Hawker said that the new technology was designed to be compatible with current manufacturing techniques, giving it the potential to be a "slip-in" technology. The interesting feature about this work is that the scientists combined the repulsive force with another self-assembly force which is slightly attractive.
"What we do is take one BCP (made of two components that hate each other) another BCP (again made of two components that hate each other) and simply mix these together. When we mix them together, we've designed groups on one chain to be attracted to groups on a different chain, and so they actually start to blend and mix together. It is this combination of all these forces trying to get away from each other, and attract to each other that allows us to make the square arrays. Whereas what nature gives you is hexagonal, if you just use a single component system," said Hawker.
The scientists design the BCPs to have specific structures. And they use simulation to define the structures that are needed to prepare.
"We design the molecule by understanding what needs size." to happen during the self-assembly process. We need one block to be oil-like and one block to be water-like. So that's our first level of sophistication. We then design the molecular weight or the size of the molecule, to give us the desired feature," said Hawker.
In the next step, the scientists design into the oil block the sticky groups that will form this attractive interaction, and by controlling the number of sticky groups, different levels of phase separation and different structures are created.

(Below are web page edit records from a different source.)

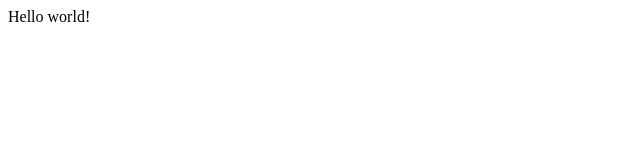
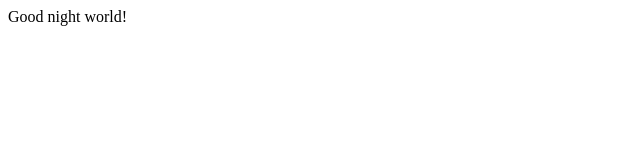
Before and after one commit to gatsbyjs/gatsby-starter-hello-world, a Gatsby site: page / in a window 1280 px wide. Shown: the full height of the page, 0-640 px from the left. Built offline with nearby package versions, Linux system fonts and the light colour scheme; Gatsby itself is replaced by a stand-in of ours.

Commit message:
changing message

```diff
--- a/package.json
+++ b/package.json
@@ -14,7 +14,7 @@
     "test": "echo \"Write tests! -> https://gatsby.dev/unit-testing\" && exit 1"
   },
   "dependencies": {
-    "gatsby": "^4.3.0",
+    "gatsby": "^2.32.13",
     "react": "^17.0.1",
     "react-dom": "^17.0.1"
   },
--- a/src/pages/index.js
+++ b/src/pages/index.js
@@ -1,5 +1,5 @@
 import React from "react"
 
 export default function Home() {
-  return <div>Hello world!</div>
+  return <div>Good night world!</div>
 }
```
Also changed, not shown: 2 other files.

Polystyrene is the oil-like block, and one of the water-soluble blocks is polyethylene glycol. By putting those together, the polyethylene glycol loves the water and the polystyrene loves the oil, and they hate each other. Polystyrene is found in disposable coffee cups, and according to the scientists is a fairly cheap commodity material that if designed in the right way, becomes a high value added application.
"The key to this work is that we put all the information into those molecules. From a molecular level, we've built all the information into them that will allow them to undergo controlled phase separation. And the key is then just simply blending of two specifically designed materials, and then all we do is spin that down into a thin film on a silicon wafer. And then we heat it, and all the information that is pre-built into the molecule does its thing, and gives us the structure. And so that's why it is a really cheap technique. Because all you have to do is heat things up and you get the structures that you desire," said Hawker.
The researchers have created a bottom-up approach to making these nanostructures, whereas the standard photolithographic technique, shining light onto the wafer -- is a top down engineering approach that requires multimillion dollar equipment.
The new process is described in Science Express, the online version of the journal Science.